This Was Our Youth
For as long as I can remember, if I read about something someone was doing that seemed both amazing and unattainable, instead of getting jealous I just thought, “Oh well, I’ll do that someday.” And then I added to the list I kept in my head of things to work toward. It wasn’t a life plan, just a recording of things that I should really consider doing. I figured someday I’d wear a designer dress, have a rewarding creative career, buy a dream house, write a book, give lots of money to inner city arts programs, walk a red carpet.
By its very nature, any recording of this list is going to be incomplete and somewhat inaccurate, because it has always shifted like the sands. But this scattershot list-making has, on the whole, worked well for me. That level of what I’d call self-delusion is the only thing that kept me powering forward, well past what anyone would consider reasonable limits for a kid not born into power or money. But as I watched the opening of the Emmys this weekend from the bleachers, and pondered the fact that I had not, in fact, walked a red carpet, I wondered if it wasn’t time to reconsider. At going-on-thirty-five, wasn’t it time to resign myself to the things I would never get a chance to do? Isn’t that what this period of my life is supposed to be about?
And then I thought, nah.
That’s no way to live.
I spent a good chunk of my twenties facing up to my limits. When forced to make a big decision, my guiding principal has always been that I don’t ever want to look back, and wonder, “What if…?” I would rather know with certainty that I couldn’t, than look back pretending that maybe I could have, if I’d been one of the people brave enough to give it a go.
When I was asked at David’s ten-year college reunion why I quit acting, I said, “I wasn’t good enough.” The question asker gasped, and I shrugged, because I knew it was true. I’d failed, I’d sat on the sidelines for a while recovering, I’d tried something new and hated that far more, and then I’d allowed myself to be surprised by something I was unexpectedly quite good at. Whatever sting there might have been was long gone.
At almost thirty-five, and I’m in the middle ground, these days. I have plenty of time to accomplish all kinds of things, if I’m willing to keep risking failure. But I no longer have seemingly endless time. My life no longer stretches out in front of me as a series of “What if’s?” Some of those questions are asked now, and answered. But to stop asking the questions? That is not a kind of adulthood I’m willing to even play at.
I don’t know when the feeling of being grown-up will arrive for any person. But this month, we’ll discuss the uncertainty of not feeling like an adult, and the gritty reality of acknowledging that life is happening right now. We’ll talk about owning up to our limits, going easy on ourselves, and settling into our own skins. And while the process of growing up is never over, this month we’ll talk about that feeling of arrival.

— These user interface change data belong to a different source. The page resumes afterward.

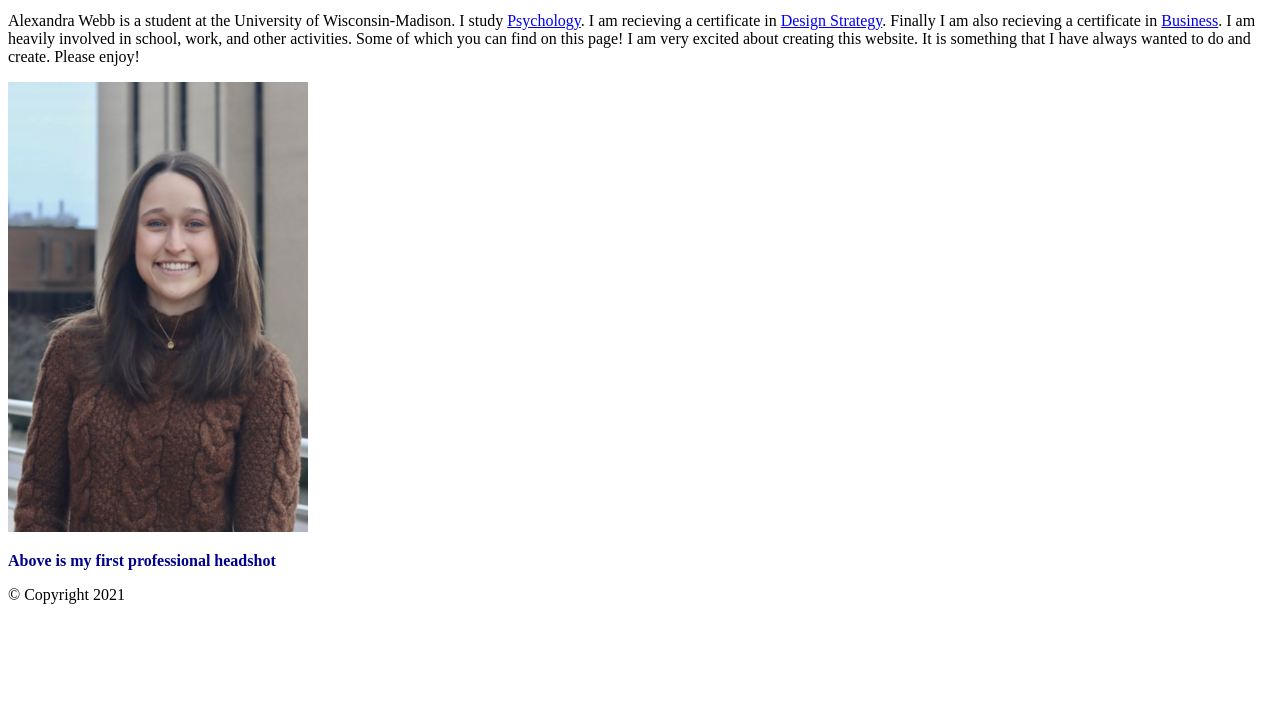
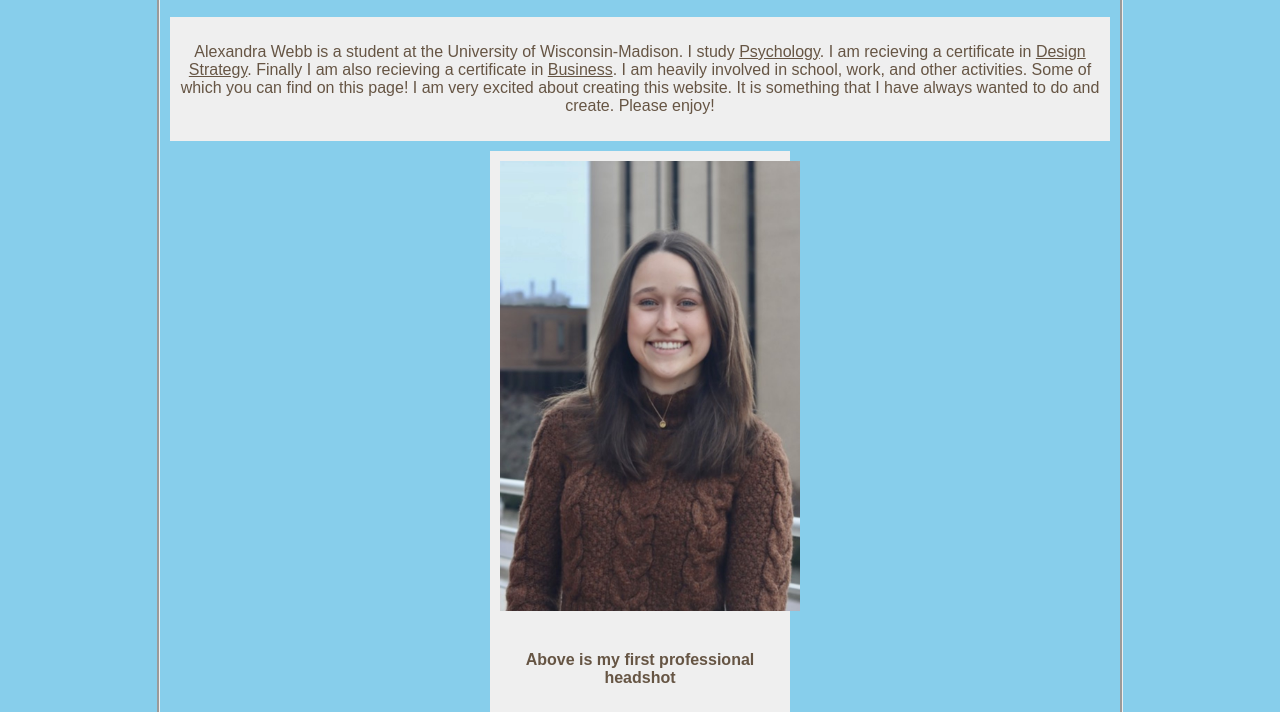
Before and after one commit to alwebb2/Project-1, a plain HTML site: page index.html in a window 1280 px wide. Shown: the part 203-915 px from the top of the page. Before the commit the page ends 823 px from the top, so only its background shows below. Drawn offline with Linux system fonts and the light colour scheme.

Commit message:
Update index.html

```diff
--- a/index.html
+++ b/index.html
@@ -3,6 +3,7 @@
 <meta charset="UTF-8">
 <head>
 <title>Page Title</title>
+<link rel="stylesheet" text="text/css" href="Css Sheet.css">
 
 	<!--- Information you don't want to display to users -->
 
```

On the night of our five-year wedding anniversary, I sat looking out a hotel room window, thinking that I always wondered what kind of adult I’d be, and now I know. This is it, for better or worse, and I need to pay attention so I don’t miss it.